Pennsylvania must devote table-game revenue to property tax relief
Gov. Ed Rendell went into seclusion last week to sign the bill to bail Pennsylvania out of its long-running budget disaster. He said he took no joy in affixing his name to legislation allowing slots casinos to offer table games, primarily because the bill is flawed.
Well, of course. All legislation is.
Said Rendell: “I have serious misgivings about ’sin’ taxes as a way to go. There is no sense of celebration.”
We’ll second that, but here’s what the governor and legislators should have said: Even with a quick shot of revenue — about $200 million in license fees, to plug a hole in the current budget and avoid Rendell’s threatened layoff of 1,000 state workers — the state still didn’t solve a recurring, structural budget mess. It didn’t learn to live within its means; it decided to entice a wider class of problem gamblers to live beyond theirs.
Here’s what the gambling bill will accomplish:
State-related universities, including Penn State and other institutions caught up in the budget impasse, will be able to get on with their programs.
The state gets a windfall of $200 million in license fees, plus a bump in annual revenue from the added games. Counties and cities near casinos — including those affected by Bethlehem’s casino — will get a small slice of the proceeds.
The addition of table games will help some casinos become more full-service destinations.

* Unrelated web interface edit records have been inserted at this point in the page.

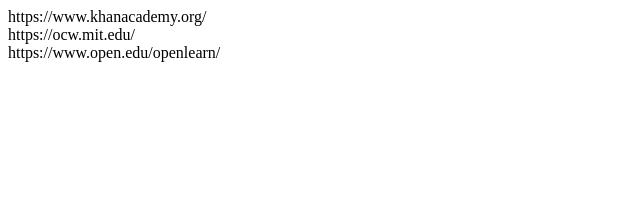
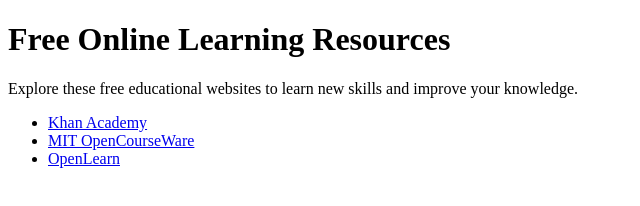
Before and after one commit to ayyanullahkhan7-eng/free-online-learning-resources, a plain HTML site: page index.html in a window 1280 px wide. Shown: the whole page, without its empty margins (0-640 px from the left). Drawn offline with Linux system fonts and the light colour scheme.

Commit message:
Update index.html

```diff
--- a/index.html
+++ b/index.html
@@ -1,13 +1,21 @@
 
 <!DOCTYPE html>
-<html>
+<html lang="en">
 <head>
+    <meta charset="UTF-8">
+    <meta name="viewport" content="width=device-width, initial-scale=1.0">
+    <title>Free Online Learning Resources for Students</title>
+    <meta name="description" content="Discover free online learning resources from Khan Academy, MIT OpenCourseWare, and OpenLearn to improve your knowledge and skills.">
 </head>
 <body>
-https://www.khanacademy.org/
-<br>
-https://ocw.mit.edu/
-<br>
-https://www.open.edu/openlearn/
+    <h1>Free Online Learning Resources</h1>
+
+    <p>Explore these free educational websites to learn new skills and improve your knowledge.</p>
+
+    <ul>
+        <li><a href="https://www.khanacademy.org/">Khan Academy</a></li>
+        <li><a href="https://ocw.mit.edu/">MIT OpenCourseWare</a></li>
+        <li><a href="https://www.open.edu/openlearn/">OpenLearn</a></li>
+    </ul>
 </body>
 </html>
```
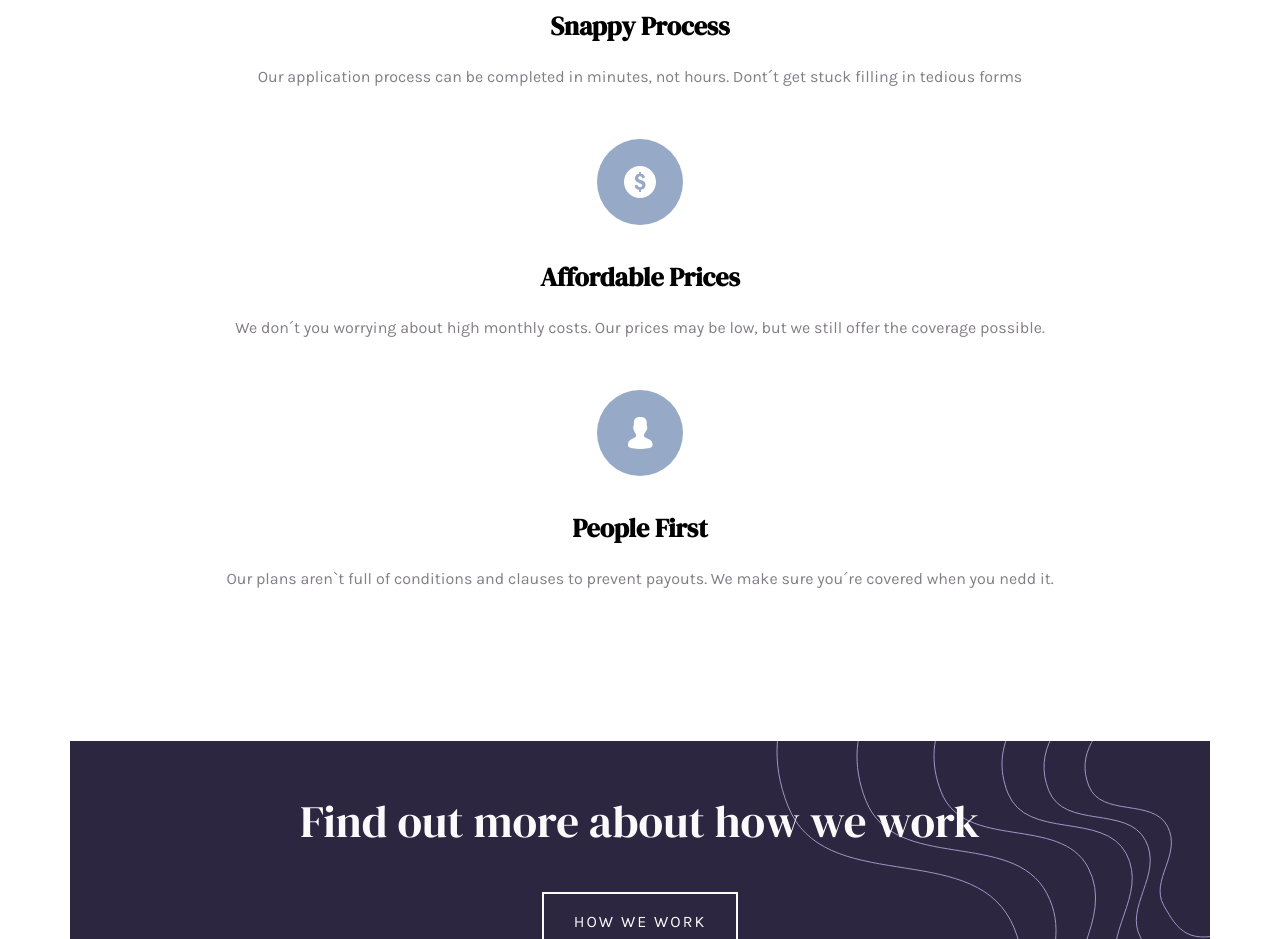
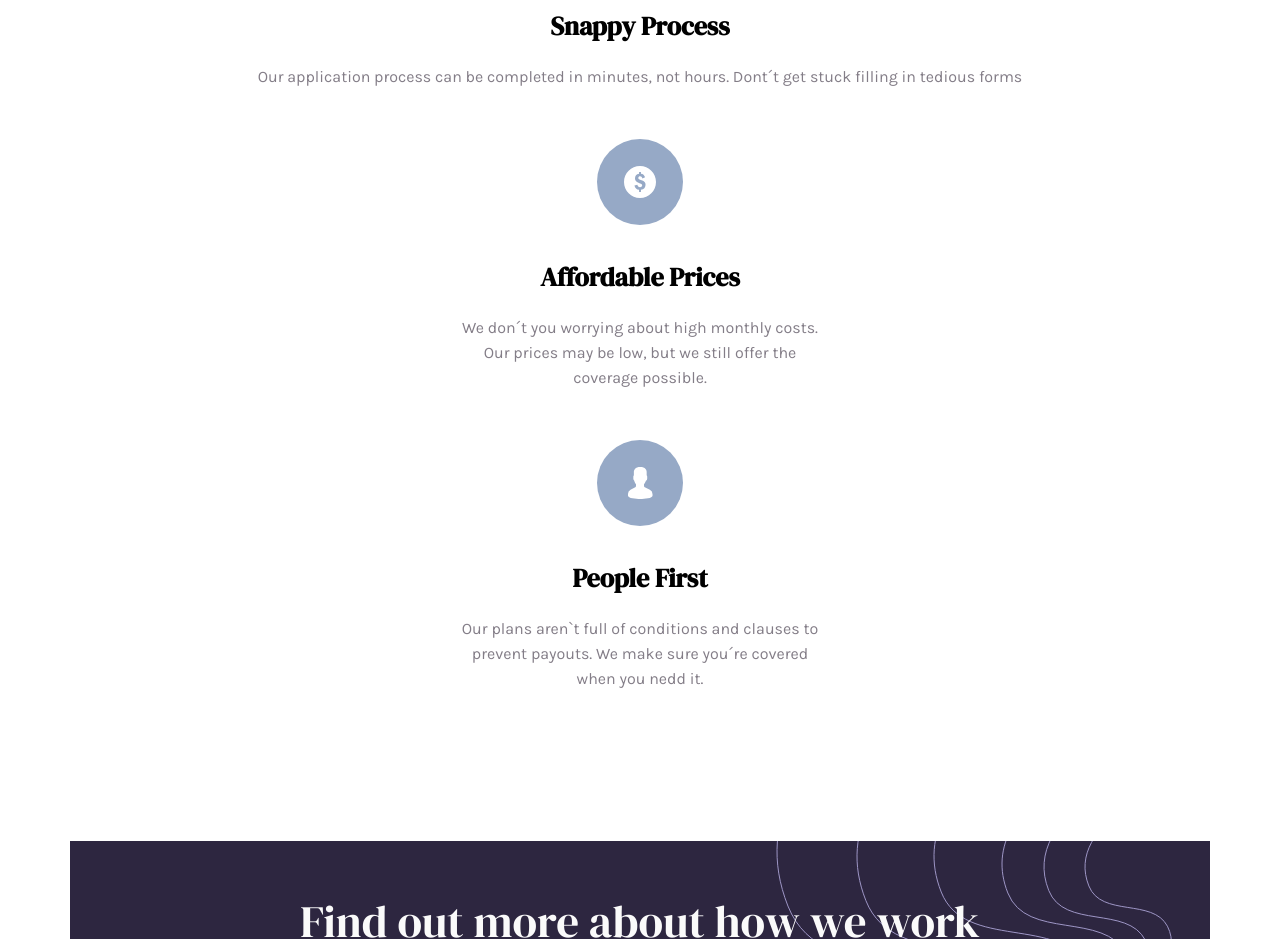
Before and after one commit to higor-costa/pagina-de-destino-insure, a React (Vite) app: page / in a window 1280 px wide. Shown: the part 1140-2079 px from the top of the page. Built offline with nearby package versions, Linux system fonts and the light colour scheme.

Commit message:
Adiciona ternário para definir classe dos cards

```diff
--- a/src/components/Main.jsx
+++ b/src/components/Main.jsx
@@ -23,7 +23,7 @@ const Main = () => {
             Dont´t get stuck filling in tedious forms
           </p>
         </div>
-        <div className={styles.card}>
+          <div className={`${desktop ? 'grid-4' : ''} ${styles.card}`}>
             <AffordablePrices className={styles.image} />
             <h4>Affordable Prices</h4>
             <p>
@@ -31,7 +31,7 @@ const Main = () => {
               low, but we still offer the coverage possible.
             </p>
           </div>
-        <div className={styles.card}>
+          <div className={`${desktop ? 'grid-4' : ''} ${styles.card}`}>
             <PeopleFirst className={styles.image} />
             <h4>People First</h4>
             <p>
```
Lines whose indentation alone changed are shown as unchanged.
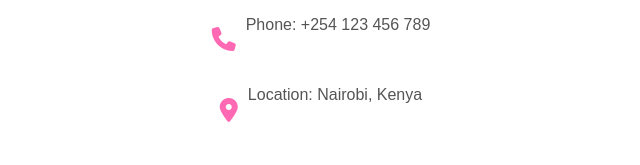
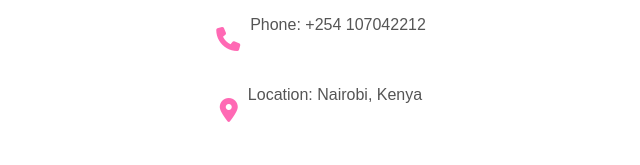
Before and after one commit to 018madV/crotchet-web, a plain HTML site: page index.html in a window 1280 px wide. Shown: the part 3409-3574 px from the top of the page, 319-959 px from the left. Drawn offline with Linux system fonts and the light colour scheme.

Commit message:
Update index.html

```diff
--- a/index.html
+++ b/index.html
@@ -178,7 +178,7 @@
             </div>
             <div class="info-item">
                 <i class="fa-solid fa-phone"></i>
-                <p>Phone: +254 123 456 789</p>
+                <p>Phone: +254 107042212</p>
             </div>
             <div class="info-item">
                 <i class="fa-solid fa-location-dot"></i>
```
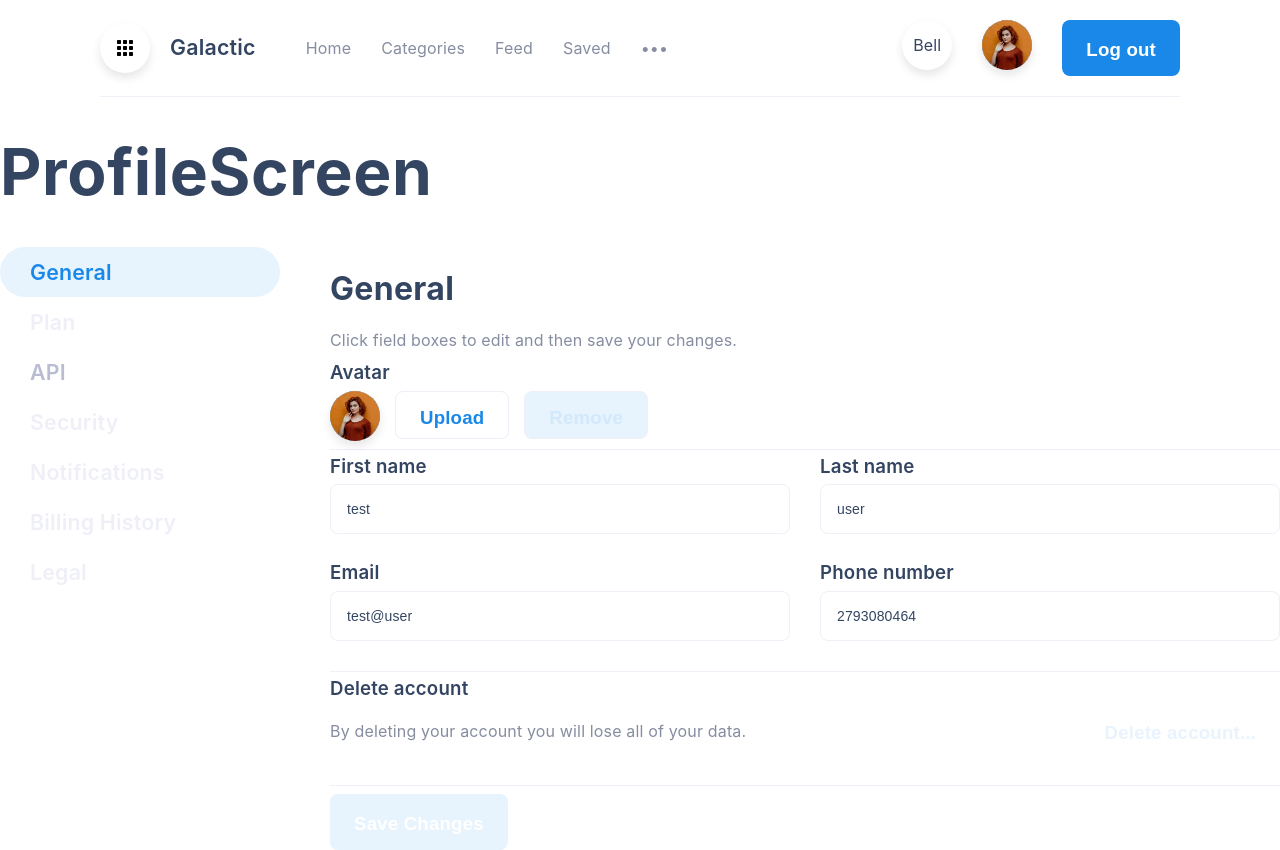
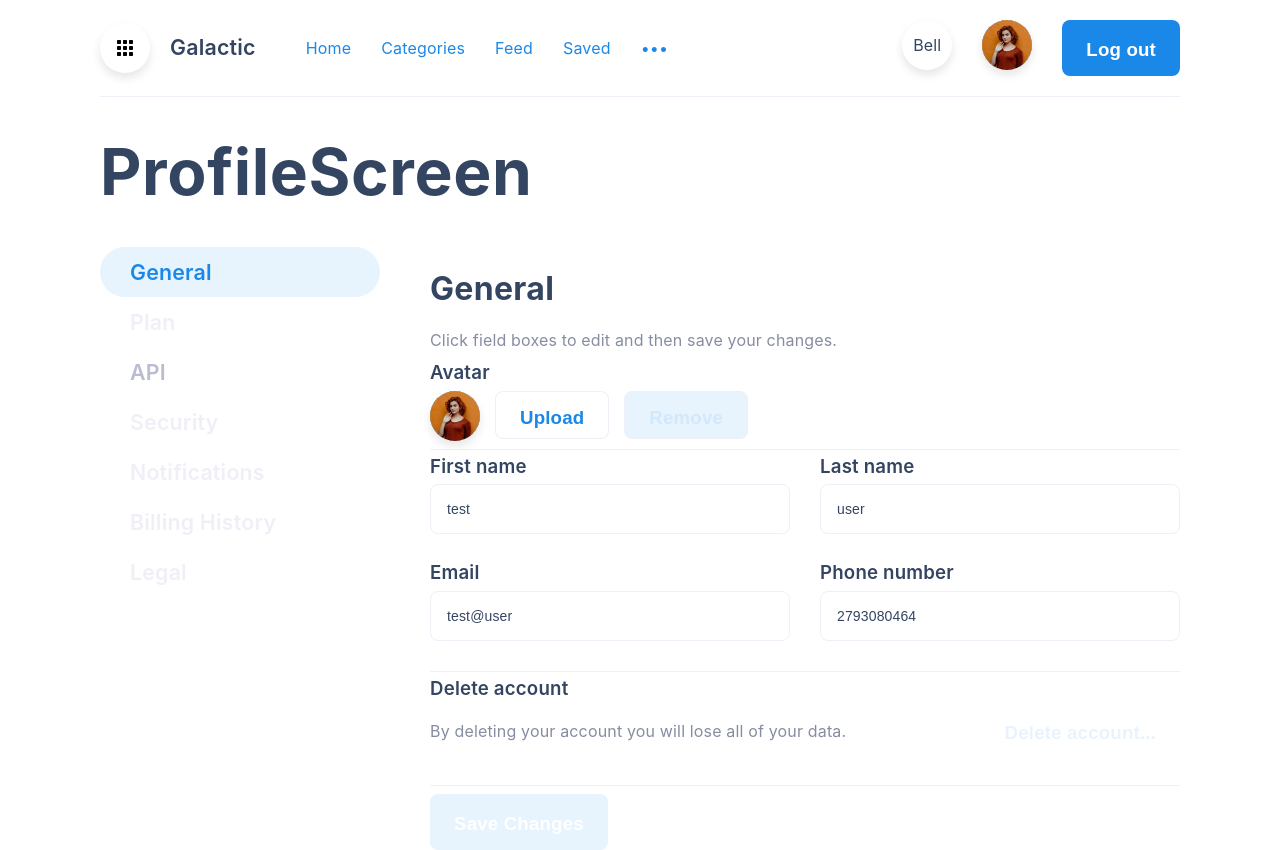
Before and after one commit to michaeljfuller/galaxy-test, a React (Create React App) app: page /login in a window 1280 px wide. Both pictures are taken after a click on the input "Log In". Built offline with nearby package versions, Linux system fonts and the light colour scheme.

Commit message:
Move margin from NavBar to ProfileScreen

```diff
--- a/src/components/navigation/NavBar/NavBar.module.scss
+++ b/src/components/navigation/NavBar/NavBar.module.scss
@@ -8,7 +8,6 @@
   align-items: center;
   border-bottom: 1px solid color.$grey-faint; /* TODO Check in figma */
   padding: 20px 0; /* TODO Check in figma */
-  margin: 0 100px; /* TODO Check in figma */
 
   .menu {
     @include misc.circle();
@@ -33,7 +32,7 @@
 
     & > * {
       @include typography.small-paragraph;
-      color: color.$grey; /* TODO Check in figma */
+      color: color.$primary; /* TODO Check in figma */
       user-select: none;
     }
   }
--- a/src/screens/ProfileScreen/ProfileScreen.module.scss
+++ b/src/screens/ProfileScreen/ProfileScreen.module.scss
@@ -1,3 +1,3 @@
 .root {
-
+  margin: 0 100px; /* TODO Check figma */
 }
```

The Sands Casino Resort Bethlehem, for example, expects to tackle its unfinished hotel and retail area.
What’s not to like? Plenty.
Pennsylvania’s gain means more red numbers for New Jersey’s budget. Atlantic City casinos will take another hit when bettors can play poker, blackjack, craps, etc., closer to their homes. And New Jersey’s budget crisis is much worse that Pennsylvania’s.
Pennsylvania casinos will be allowed to extend loans to bettors. Casinos see this as critical to run table games, but it’s devastating to those who can’t resist dipping into debt to try to reverse losing streaks.
There are new limits on campaign contributions from casino interests, but the bill has enough loopholes to make sure the money seeps through.
Pork. To get this bill passed, several legislators insisted upon grants for pet projects in their districts.
Here’s the worst news: While the original slots legislation was paired with property tax relief, there’s no such promise here. In the first few years, at least, the additional revenue will go to the state to help balance recession-plagued budgets. Yet taxpayers are in the same fix.
Tax relief from slots has been underwhelming — an average 11 percent reduction on bills, much lower than the predictions of 25 to 40 percent. The Legislature needs to “sunset” table-games revenue going to the treasury — say, a year or two to stabilize the budget — and then give it back to the rightful recipients: